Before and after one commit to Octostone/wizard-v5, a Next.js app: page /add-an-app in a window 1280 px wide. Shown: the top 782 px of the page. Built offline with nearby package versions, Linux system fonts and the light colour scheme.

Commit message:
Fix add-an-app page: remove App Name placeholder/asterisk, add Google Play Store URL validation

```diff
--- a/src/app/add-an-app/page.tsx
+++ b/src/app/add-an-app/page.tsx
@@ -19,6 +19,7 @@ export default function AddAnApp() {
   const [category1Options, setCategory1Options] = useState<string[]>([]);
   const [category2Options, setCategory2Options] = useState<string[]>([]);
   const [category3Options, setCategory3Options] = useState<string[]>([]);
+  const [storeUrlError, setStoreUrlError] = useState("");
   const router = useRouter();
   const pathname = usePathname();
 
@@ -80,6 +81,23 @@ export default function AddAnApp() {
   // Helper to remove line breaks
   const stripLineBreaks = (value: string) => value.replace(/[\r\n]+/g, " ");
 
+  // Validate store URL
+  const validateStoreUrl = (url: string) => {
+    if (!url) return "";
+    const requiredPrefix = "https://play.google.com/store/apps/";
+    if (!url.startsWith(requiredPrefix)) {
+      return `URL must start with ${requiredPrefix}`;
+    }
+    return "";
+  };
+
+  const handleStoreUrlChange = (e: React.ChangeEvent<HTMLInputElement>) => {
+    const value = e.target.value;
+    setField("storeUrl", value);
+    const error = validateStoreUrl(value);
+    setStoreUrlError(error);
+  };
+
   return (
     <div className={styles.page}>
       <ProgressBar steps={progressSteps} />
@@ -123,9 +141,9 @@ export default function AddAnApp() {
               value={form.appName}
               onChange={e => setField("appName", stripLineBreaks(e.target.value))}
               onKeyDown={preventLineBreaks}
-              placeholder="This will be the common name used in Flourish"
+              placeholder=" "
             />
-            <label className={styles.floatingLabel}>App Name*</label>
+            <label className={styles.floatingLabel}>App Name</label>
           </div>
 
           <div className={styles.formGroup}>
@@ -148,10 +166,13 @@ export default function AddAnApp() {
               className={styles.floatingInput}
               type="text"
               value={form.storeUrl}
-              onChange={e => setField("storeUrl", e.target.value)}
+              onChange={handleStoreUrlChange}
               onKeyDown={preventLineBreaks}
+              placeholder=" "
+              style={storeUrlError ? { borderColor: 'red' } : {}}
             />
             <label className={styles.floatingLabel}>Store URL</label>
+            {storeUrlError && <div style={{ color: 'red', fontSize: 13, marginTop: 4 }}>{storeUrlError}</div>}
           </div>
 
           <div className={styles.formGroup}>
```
* * *
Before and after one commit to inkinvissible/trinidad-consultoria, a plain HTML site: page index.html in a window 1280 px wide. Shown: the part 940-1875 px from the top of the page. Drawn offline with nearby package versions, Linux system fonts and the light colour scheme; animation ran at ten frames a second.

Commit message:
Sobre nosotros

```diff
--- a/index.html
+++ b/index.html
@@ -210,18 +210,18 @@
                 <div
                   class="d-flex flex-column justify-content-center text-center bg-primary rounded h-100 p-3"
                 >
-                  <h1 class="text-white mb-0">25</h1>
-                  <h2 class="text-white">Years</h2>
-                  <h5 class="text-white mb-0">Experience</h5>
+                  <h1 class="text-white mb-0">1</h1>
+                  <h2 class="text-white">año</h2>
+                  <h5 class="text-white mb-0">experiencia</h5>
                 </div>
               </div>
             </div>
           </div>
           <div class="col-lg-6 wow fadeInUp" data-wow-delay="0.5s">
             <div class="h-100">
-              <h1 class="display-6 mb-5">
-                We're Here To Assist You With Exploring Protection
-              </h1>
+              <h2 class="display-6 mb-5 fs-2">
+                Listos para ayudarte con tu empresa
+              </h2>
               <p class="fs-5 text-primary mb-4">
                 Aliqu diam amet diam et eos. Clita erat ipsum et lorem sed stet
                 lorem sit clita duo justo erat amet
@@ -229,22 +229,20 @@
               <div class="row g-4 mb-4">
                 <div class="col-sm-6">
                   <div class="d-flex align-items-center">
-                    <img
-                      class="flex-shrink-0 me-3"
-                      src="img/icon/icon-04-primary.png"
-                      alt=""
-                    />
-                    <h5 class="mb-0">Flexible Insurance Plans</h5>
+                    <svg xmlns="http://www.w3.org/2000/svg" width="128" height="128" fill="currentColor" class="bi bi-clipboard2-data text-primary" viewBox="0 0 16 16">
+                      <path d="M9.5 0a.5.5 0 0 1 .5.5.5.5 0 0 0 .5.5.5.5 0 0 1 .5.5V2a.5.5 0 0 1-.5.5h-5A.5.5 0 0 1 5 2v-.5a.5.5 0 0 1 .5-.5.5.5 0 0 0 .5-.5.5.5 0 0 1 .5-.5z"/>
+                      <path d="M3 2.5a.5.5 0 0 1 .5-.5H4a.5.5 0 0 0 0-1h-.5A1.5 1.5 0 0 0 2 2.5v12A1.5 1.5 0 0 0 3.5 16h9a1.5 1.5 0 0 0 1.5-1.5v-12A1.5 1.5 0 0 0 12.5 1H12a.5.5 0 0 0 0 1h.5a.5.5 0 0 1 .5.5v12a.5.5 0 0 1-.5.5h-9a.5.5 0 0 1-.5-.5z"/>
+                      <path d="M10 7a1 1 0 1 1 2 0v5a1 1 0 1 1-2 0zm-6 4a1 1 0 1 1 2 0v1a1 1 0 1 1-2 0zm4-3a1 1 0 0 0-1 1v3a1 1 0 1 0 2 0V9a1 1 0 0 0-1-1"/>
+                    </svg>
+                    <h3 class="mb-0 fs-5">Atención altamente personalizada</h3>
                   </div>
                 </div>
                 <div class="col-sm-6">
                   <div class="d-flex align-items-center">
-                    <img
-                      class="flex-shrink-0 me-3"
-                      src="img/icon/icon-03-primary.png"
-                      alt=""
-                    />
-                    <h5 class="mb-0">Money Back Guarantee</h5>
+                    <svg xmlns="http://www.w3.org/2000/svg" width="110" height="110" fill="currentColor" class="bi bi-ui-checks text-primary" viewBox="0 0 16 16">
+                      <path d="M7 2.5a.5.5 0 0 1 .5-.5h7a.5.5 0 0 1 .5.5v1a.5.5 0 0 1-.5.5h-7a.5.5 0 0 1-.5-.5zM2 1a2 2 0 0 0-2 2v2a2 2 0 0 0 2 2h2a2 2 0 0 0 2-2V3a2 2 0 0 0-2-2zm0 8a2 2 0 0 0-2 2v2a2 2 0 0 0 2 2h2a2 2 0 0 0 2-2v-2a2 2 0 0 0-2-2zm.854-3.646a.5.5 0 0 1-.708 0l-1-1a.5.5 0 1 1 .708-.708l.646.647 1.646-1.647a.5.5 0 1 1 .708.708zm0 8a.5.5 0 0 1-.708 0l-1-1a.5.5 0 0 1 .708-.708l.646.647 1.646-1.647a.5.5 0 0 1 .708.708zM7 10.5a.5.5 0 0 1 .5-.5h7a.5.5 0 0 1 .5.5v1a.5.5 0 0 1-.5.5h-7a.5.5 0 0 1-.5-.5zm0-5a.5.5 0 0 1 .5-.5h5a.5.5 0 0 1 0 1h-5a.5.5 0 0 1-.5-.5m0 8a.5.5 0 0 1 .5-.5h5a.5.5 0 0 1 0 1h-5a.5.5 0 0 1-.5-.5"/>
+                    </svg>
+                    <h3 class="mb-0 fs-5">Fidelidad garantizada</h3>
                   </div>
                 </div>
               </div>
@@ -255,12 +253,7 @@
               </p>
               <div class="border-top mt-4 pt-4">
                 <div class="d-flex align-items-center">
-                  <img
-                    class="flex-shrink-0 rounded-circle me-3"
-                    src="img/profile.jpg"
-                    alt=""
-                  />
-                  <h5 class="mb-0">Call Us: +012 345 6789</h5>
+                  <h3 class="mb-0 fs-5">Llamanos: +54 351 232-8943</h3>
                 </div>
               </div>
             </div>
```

## What needs to be done
The answer must be all the lines above that hold the word "primary".

## Completed task
                   class="d-flex flex-column justify-content-center text-center bg-primary rounded h-100 p-3"
               <p class="fs-5 text-primary mb-4">
-                      src="img/icon/icon-04-primary.png"
+                    <svg xmlns="http://www.w3.org/2000/svg" width="128" height="128" fill="currentColor" class="bi bi-clipboard2-data text-primary" viewBox="0 0 16 16">
-                      src="img/icon/icon-03-primary.png"
+                    <svg xmlns="http://www.w3.org/2000/svg" width="110" height="110" fill="currentColor" class="bi bi-ui-checks text-primary" viewBox="0 0 16 16">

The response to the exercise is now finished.